TrueLayer, a London startup that’s built a developer platform to make it easy for fintech companies to access bank APIs — and ride the PSD2 gravy train — has raised $3 million in Series A funding. The round was led by Anthemis Group, with participation from existing investor Connect Ventures, and will be used by TrueLayer to expand its team and increase coverage of supported banks before opening up beyond beta testers later this year.
The European Union’s Second Payment Services Directive (PSD2), due to be written into law by January 2018, will force banks operating within the EU to offer read and write access, so that, with your consent, third-party apps and services can access your bank account data, including being able to make and receive payments on your behalf.
Unsurprisingly, a plethora of fintech startups are already getting high on PSD2 fumes by building out a range of products ahead of time, from Personal Finance Manager apps (PFMs), credit and loans, to card-linked offers and cash-back, ready for when PSD2 legislation finally kicks in. TrueLayer, on the other hand, is taking a picks ‘n’ shovels approach to what many predict will be a PSD2-driven fintech gold rush.

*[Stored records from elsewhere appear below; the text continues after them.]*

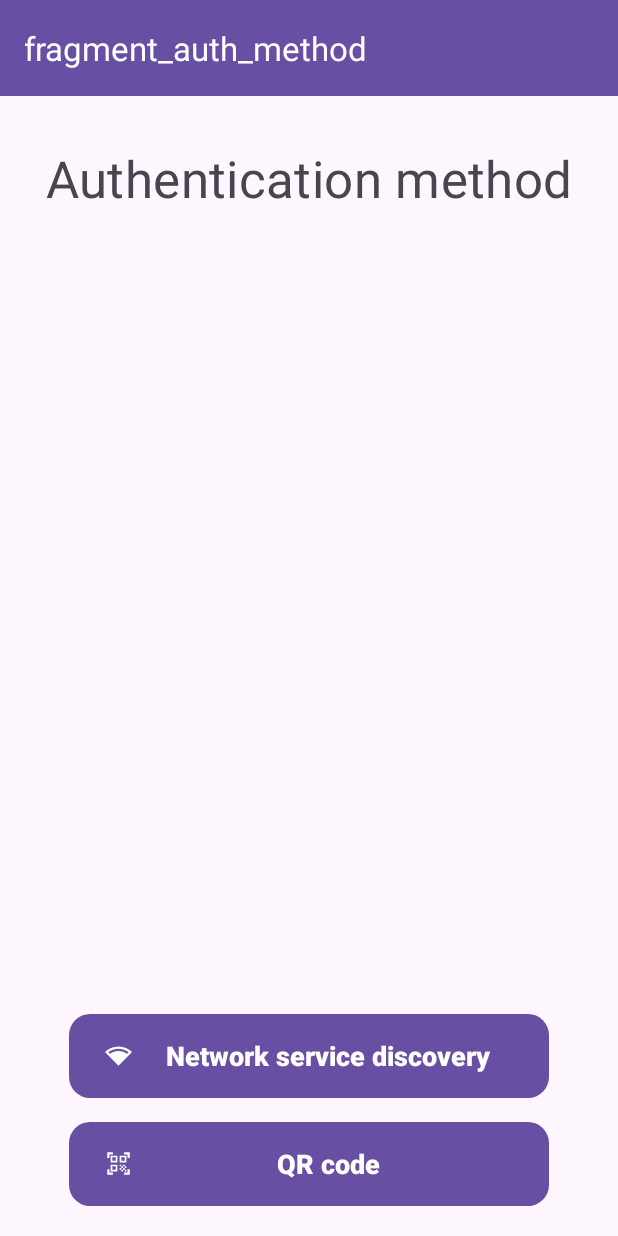
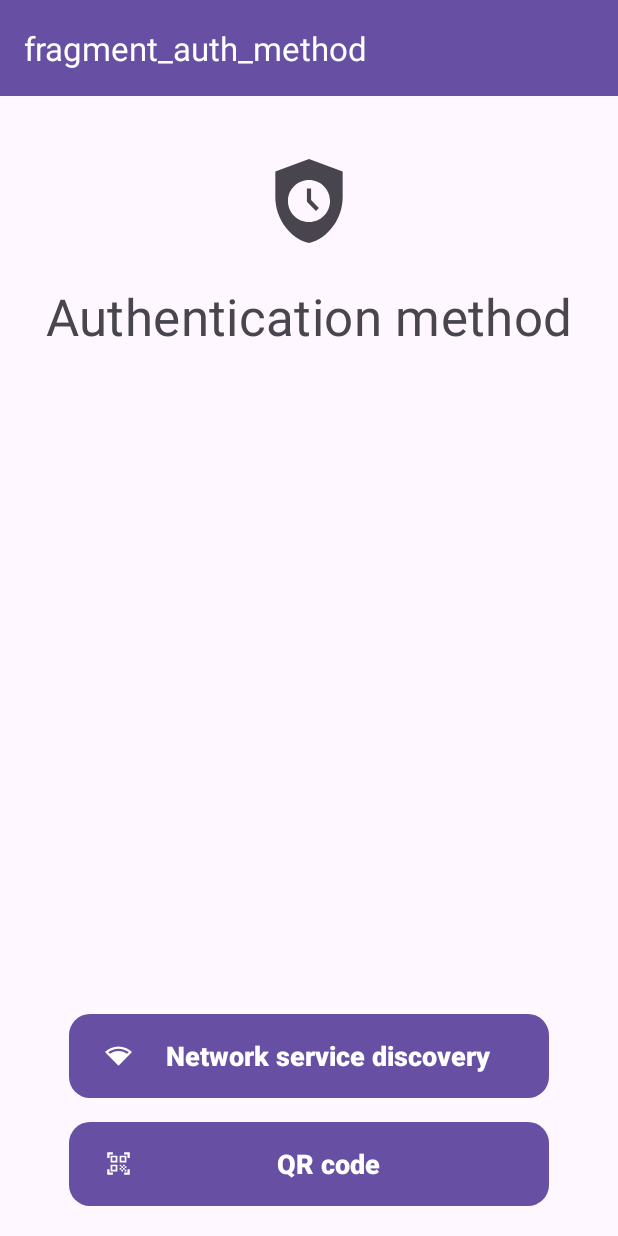
Before and after one commit to RaiseUp69/AuthGuardian, an Android app: the screen it shows after launch (MainActivity), on a phone screen of 412 x 824 dp. Run offline under Robolectric (Android 15) with nearby library versions, the phone set to English and light mode, and no system bars; our stand-ins replace navigation-ui.

Commit message:
Added logo image to fragment_auth_method.xml

```diff
--- a/app/src/main/res/layout/fragment_auth_method.xml
+++ b/app/src/main/res/layout/fragment_auth_method.xml
@@ -7,17 +7,26 @@
     android:layout_height="match_parent"
     tools:context=".fragment.AuthMethodFragment">
 
+    <ImageView
+        android:id="@+id/imgAppIcon"
+        android:layout_width="wrap_content"
+        android:layout_height="wrap_content"
+        android:contentDescription="@string/app_name"
+        android:src="@drawable/ic_launcher_foreground"
+        app:layout_constraintEnd_toEndOf="parent"
+        app:layout_constraintStart_toStartOf="parent"
+        app:layout_constraintTop_toTopOf="parent" />
+
     <TextView
         android:id="@+id/txtChoosePairingMethod"
         style="@style/TextAppearance.MaterialComponents.Headline4"
-        android:layout_width="wrap_content"
+        android:layout_width="0dp"
         android:layout_height="wrap_content"
-        android:layout_marginTop="@dimen/screen_horizontal_margin"
         android:text="@string/choose_auth_method"
         android:textAlignment="center"
         app:layout_constraintEnd_toEndOf="parent"
         app:layout_constraintStart_toStartOf="parent"
-        app:layout_constraintTop_toTopOf="parent" />
+        app:layout_constraintTop_toBottomOf="@+id/imgAppIcon" />
 
     <androidx.constraintlayout.widget.ConstraintLayout
         android:layout_width="0dp"
```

“We believe that PSD2 will be a once in a lifetime opportunity for startups to displace incumbent banks and financial service providers,” TrueLayer co-founder Francesco Simoneschi tells me. “We want to provide developers with a simple, secure and universal API to access the bank infrastructure and enable the next wave of financial services”.
Launched in private beta in February, the TrueLayer developer platform currently supports things like account verification, KYC processes, and accessing transactional data for account aggregation, credit scoring, and risk assessment. It is available in the U.K. and Simoneschi says TrueLayer will expand to other EU countries later in 2018.
And, of course, full PSD2 support is next on the roadmap. “The API will start offering additional bank services beyond data, including payment initiation (an API to send wire transfers) and the full scope of the opportunities enabled by PSD2 and Open Banking,” he says.
Eventually — and once the startup has attained the appropriate PSD2-related licences from the U.K. regulator — Simoneschi hopes that TrueLayer will be able to act as an “umbrella license” and therefore the regulatory as well as technical gateway for fintech startups and other kinds of businesses to go in search of PSD2 gold.
“We are extremely positive about PSD2 and the benefit of a clear regulatory framework,” adds Simoneschi. “It is awesome that Europe (and the U.K.) are so open to innovation when it comes to consumer finance and banking. There [are] still many challenges that PSD2 will have to solve, but this can be truly transformative for the financial services market”.